The film is expected to hit theatres May 6.
âRubbishâ and âdangerous to Arab relationsâ
The film is set at the time of King Baldwin IV (1161-1185), leading up to the Battle of Hattin in 1187, when the Muslim leader Saladin conquered Jerusalem for the Muslims.
However, the filmmakerâs portrayal of events during this time period is less than accurate. Several professors of Church and Medieval history have even described the film as ârubbishâ, âridiculous, âcomplete fictionâ and âdangerous to Arab relations.â
The film introduces the âBrotherhood of Muslims, Jews and Christians,â which the film says was broken up by the Christian Knights Templar.
âThere was never a confraternity of Muslims, Jews and Christians,â Britainâs leading Crusades historian Jonathan Riley-Smith told the London Telegraph. âThat is utter nonsense.â
The film, he said, is ânot historically accurate at all.â
The movie refers to âThe Talismanâ, the 1825 book by Sir Walter Scott, which has been discredited by academics, Riley-Smith told the Telegraph while the film was still in production.
The book is a romanticized version of the Crusades, which falsely depicts the Muslims as sophisticated and civilized and the Crusaders as barbarians, he said.
U.S. Islamic scholar Robert Spencer also debunked the myth of the âbrotherhoodâ on his Web site.
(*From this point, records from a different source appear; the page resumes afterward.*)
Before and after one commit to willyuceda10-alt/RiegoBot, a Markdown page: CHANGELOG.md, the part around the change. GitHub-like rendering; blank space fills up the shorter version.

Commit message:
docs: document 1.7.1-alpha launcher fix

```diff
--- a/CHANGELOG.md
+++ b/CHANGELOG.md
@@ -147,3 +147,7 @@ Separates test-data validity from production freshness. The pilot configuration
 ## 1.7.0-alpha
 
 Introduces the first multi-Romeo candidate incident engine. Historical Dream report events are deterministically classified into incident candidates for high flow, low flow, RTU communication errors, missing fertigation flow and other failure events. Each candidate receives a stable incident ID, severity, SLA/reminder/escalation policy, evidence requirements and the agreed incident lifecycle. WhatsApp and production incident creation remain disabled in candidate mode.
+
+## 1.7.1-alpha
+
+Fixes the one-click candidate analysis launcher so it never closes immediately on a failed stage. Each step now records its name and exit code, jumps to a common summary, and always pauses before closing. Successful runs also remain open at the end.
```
Had the filmâs director and others on the film project âbothered to pierce through the deceptive half-truths about Islamic toleranceâ they would have discovered that dhimmis (non-Muslims living in Muslim lands) are forbidden, according to Islamic law, to fight alongside Muslims in jihad, he stated.
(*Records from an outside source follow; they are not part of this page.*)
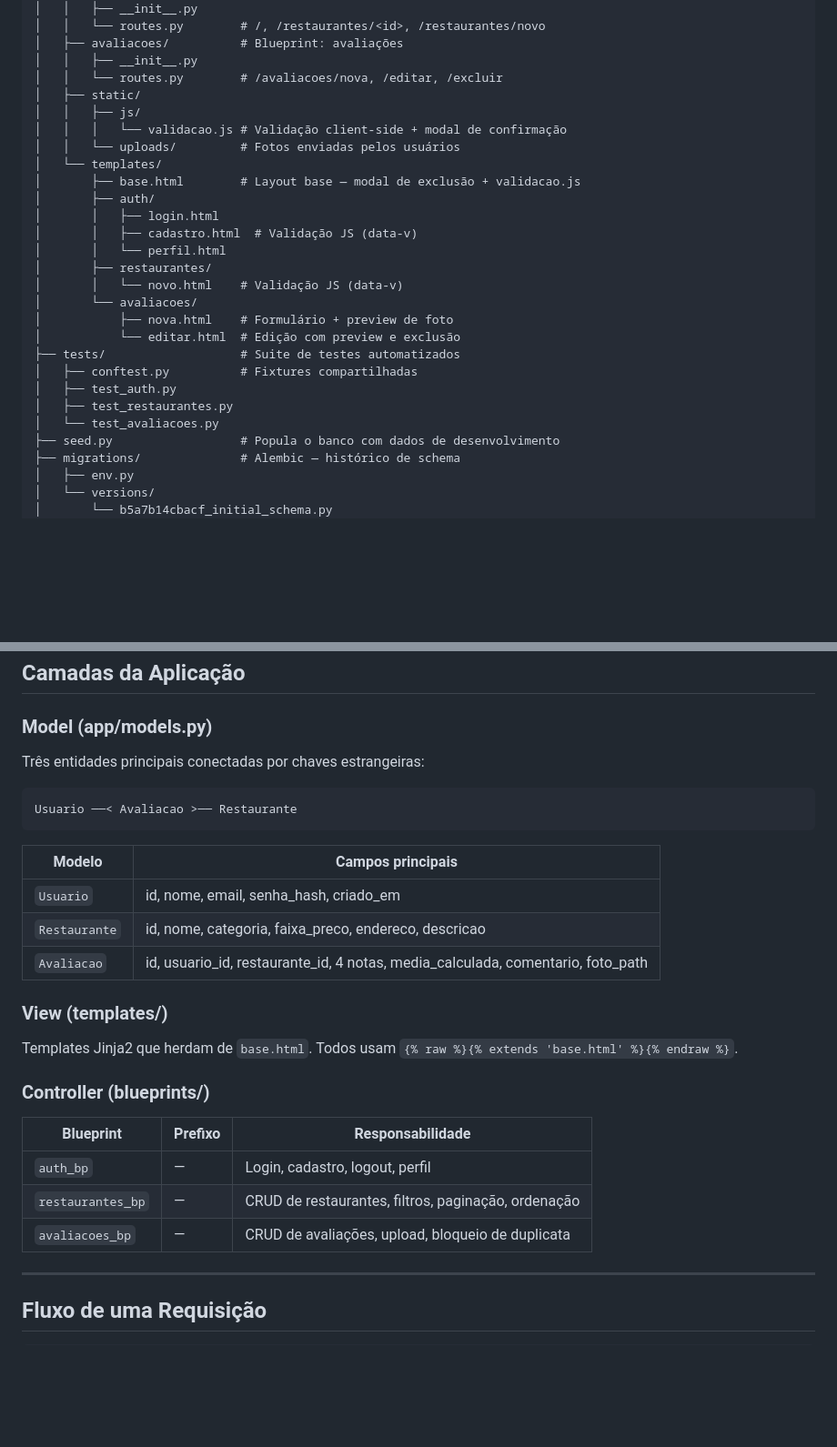
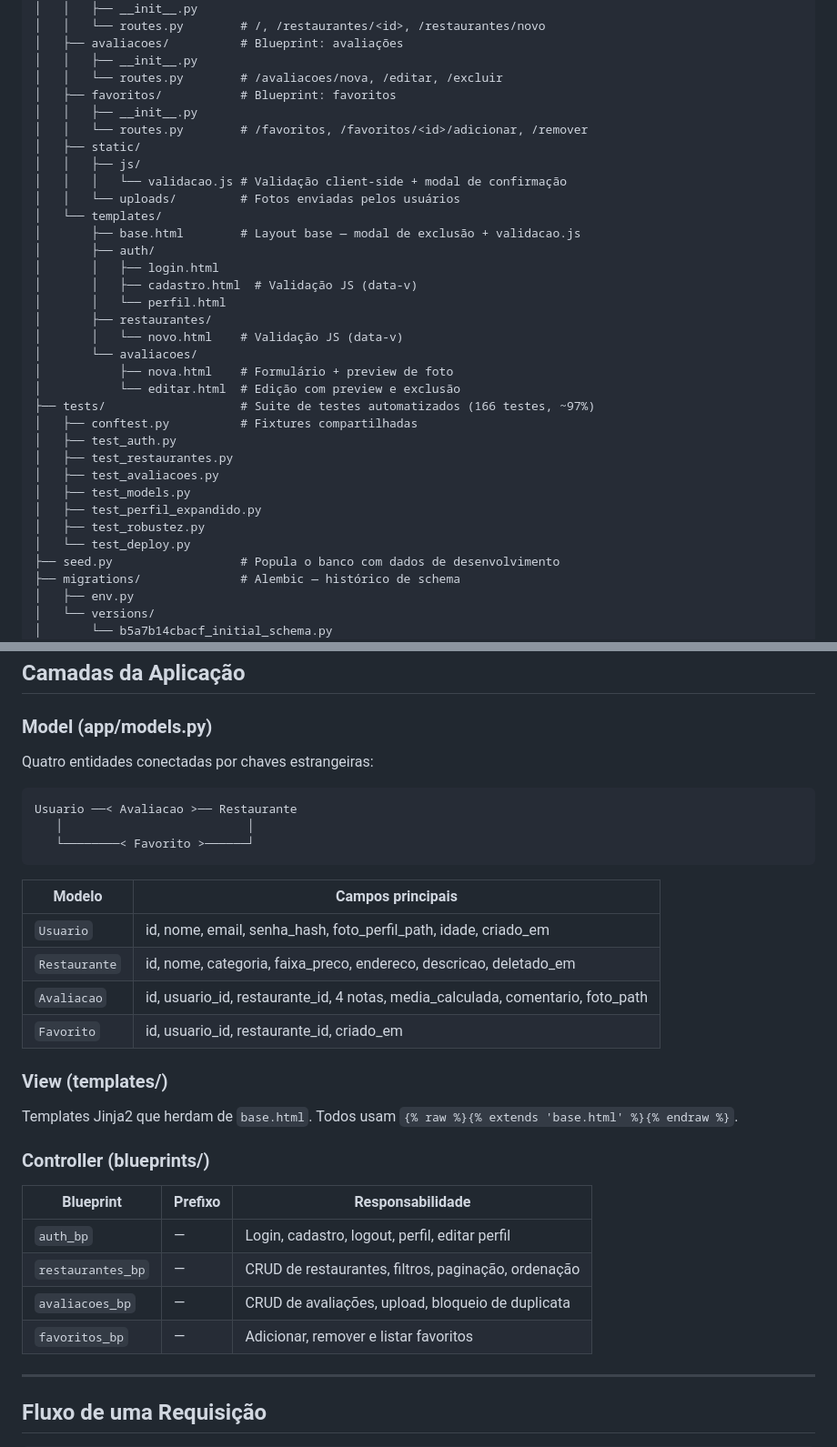
Before and after one commit to isabelacarone/avaliacao-restaurantes, a Markdown page: docs/arquitetura.md, 2 parts joined by grey strips. Shown at 91% size. Drawn GitHub-style; blank space fills up the shorter version.

````diff
--- a/docs/arquitetura.md
+++ b/docs/arquitetura.md
@@ -25,6 +25,9 @@ avaliacao-restaurantes/
 │   ├── avaliacoes/          # Blueprint: avaliações
 │   │   ├── __init__.py
 │   │   └── routes.py        # /avaliacoes/nova, /editar, /excluir
+│   ├── favoritos/           # Blueprint: favoritos
+│   │   ├── __init__.py
+│   │   └── routes.py        # /favoritos, /favoritos/<id>/adicionar, /remover
 │   ├── static/
 │   │   ├── js/
 │   │   │   └── validacao.js # Validação client-side + modal de confirmação
@@ -40,11 +43,15 @@ avaliacao-restaurantes/
 │       └── avaliacoes/
 │           ├── nova.html    # Formulário + preview de foto
 │           └── editar.html  # Edição com preview e exclusão
-├── tests/                   # Suite de testes automatizados
+├── tests/                   # Suite de testes automatizados (166 testes, ~97%)
 │   ├── conftest.py          # Fixtures compartilhadas
 │   ├── test_auth.py
 │   ├── test_restaurantes.py
-│   └── test_avaliacoes.py
+│   ├── test_avaliacoes.py
+│   ├── test_models.py
+│   ├── test_perfil_expandido.py
+│   ├── test_robustez.py
+│   └── test_deploy.py
 ├── seed.py                  # Popula o banco com dados de desenvolvimento
 ├── migrations/              # Alembic — histórico de schema
 │   ├── env.py
@@ -62,17 +69,20 @@ avaliacao-restaurantes/
 
 ### Model (app/models.py)
 
-Três entidades principais conectadas por chaves estrangeiras:
+Quatro entidades conectadas por chaves estrangeiras:
 
 ```
 Usuario ──< Avaliacao >── Restaurante
+   │                          │
+   └────────< Favorito >──────┘
 ```
 
 | Modelo | Campos principais |
 |---|---|
-| `Usuario` | id, nome, email, senha_hash, criado_em |
-| `Restaurante` | id, nome, categoria, faixa_preco, endereco, descricao |
+| `Usuario` | id, nome, email, senha_hash, foto_perfil_path, idade, criado_em |
+| `Restaurante` | id, nome, categoria, faixa_preco, endereco, descricao, deletado_em |
 | `Avaliacao` | id, usuario_id, restaurante_id, 4 notas, media_calculada, comentario, foto_path |
+| `Favorito` | id, usuario_id, restaurante_id, criado_em |
 
 ### View (templates/)
 
@@ -82,9 +92,10 @@ Templates Jinja2 que herdam de `base.html`. Todos usam `{% raw %}{% extends 'bas
 
 | Blueprint | Prefixo | Responsabilidade |
 |---|---|---|
-| `auth_bp` | — | Login, cadastro, logout, perfil |
+| `auth_bp` | — | Login, cadastro, logout, perfil, editar perfil |
 | `restaurantes_bp` | — | CRUD de restaurantes, filtros, paginação, ordenação |
 | `avaliacoes_bp` | — | CRUD de avaliações, upload, bloqueio de duplicata |
+| `favoritos_bp` | — | Adicionar, remover e listar favoritos |
 
 ---
 
````
Also changed, not shown: other parts of docs/arquitetura.md (+5 -2 lines), docs/modelos.md (+77 -19 lines).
âOsama bin Ladenâs version of historyâ
Historian and Crusades author Jonathan Philips agreed about the historical inaccuracies in the film.
Philips told the Telegraph that by portraying the Muslim leader Saladin as a hero, the filmmaker was following in the footsteps of both Saddam Hussein and Hafez Assad, the former Syrian dictator. Both dictators had commissioned huge portraits and statues of Saladin in order to bolster Arab Muslim pride.
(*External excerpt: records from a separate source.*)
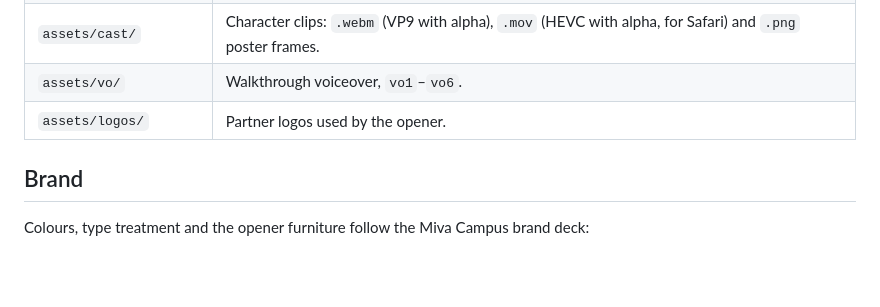
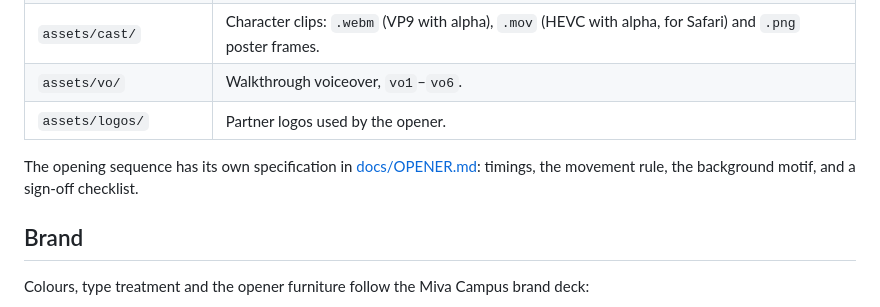
Before and after one commit to mojerry96-coder/prompt_fixer, a Markdown page: README.md, the part around the change. Drawn GitHub-style; blank space fills up the shorter version.

```diff
--- a/README.md
+++ b/README.md
@@ -42,6 +42,8 @@ Progress is saved in the browser's `localStorage`, so a learner who reloads carr
 | `assets/vo/` | Walkthrough voiceover, `vo1`–`vo6`. |
 | `assets/logos/` | Partner logos used by the opener. |
 
+The opening sequence has its own specification in [docs/OPENER.md](docs/OPENER.md): timings, the movement rule, the background motif, and a sign-off checklist.
+
 ## Brand
 
 Colours, type treatment and the opener furniture follow the Miva Campus brand deck:
```
Also changed, not shown: docs/OPENER.md (added, +176 -0 lines).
âItâs Osama bin Ladenâs version of history,â said Philips. âIt will fuel Islamic fundamentalists.â
âWhat may be more unfortunate than the film itself is that untold numbers will believe it,â said Spencer.
Filmmaker, writer âtry to hit the truthâ
In an interview with Time Magazine in the fall, the filmâs director said he thinks the controversy is unfounded. He said as a filmmaker, who works in fiction and not in documentary, âI try to hit the truth.â
The screenwriter, former journalist William Monahan, âalways tried to read the primary documents. It's tricky, because you weren't there and you're not talking to anyone who was there," said Scott, whose credits include Alien, Blade Runner, Thelma and Louise, Gladiator and Black Hawk Down.
"We try to show both sides in a very balanced light,â he said. âWe employed Muslim actors in three major roles. Ghassan Massoud, who plays Saladin, is a Muslim scholar, and he was very happy with the balance."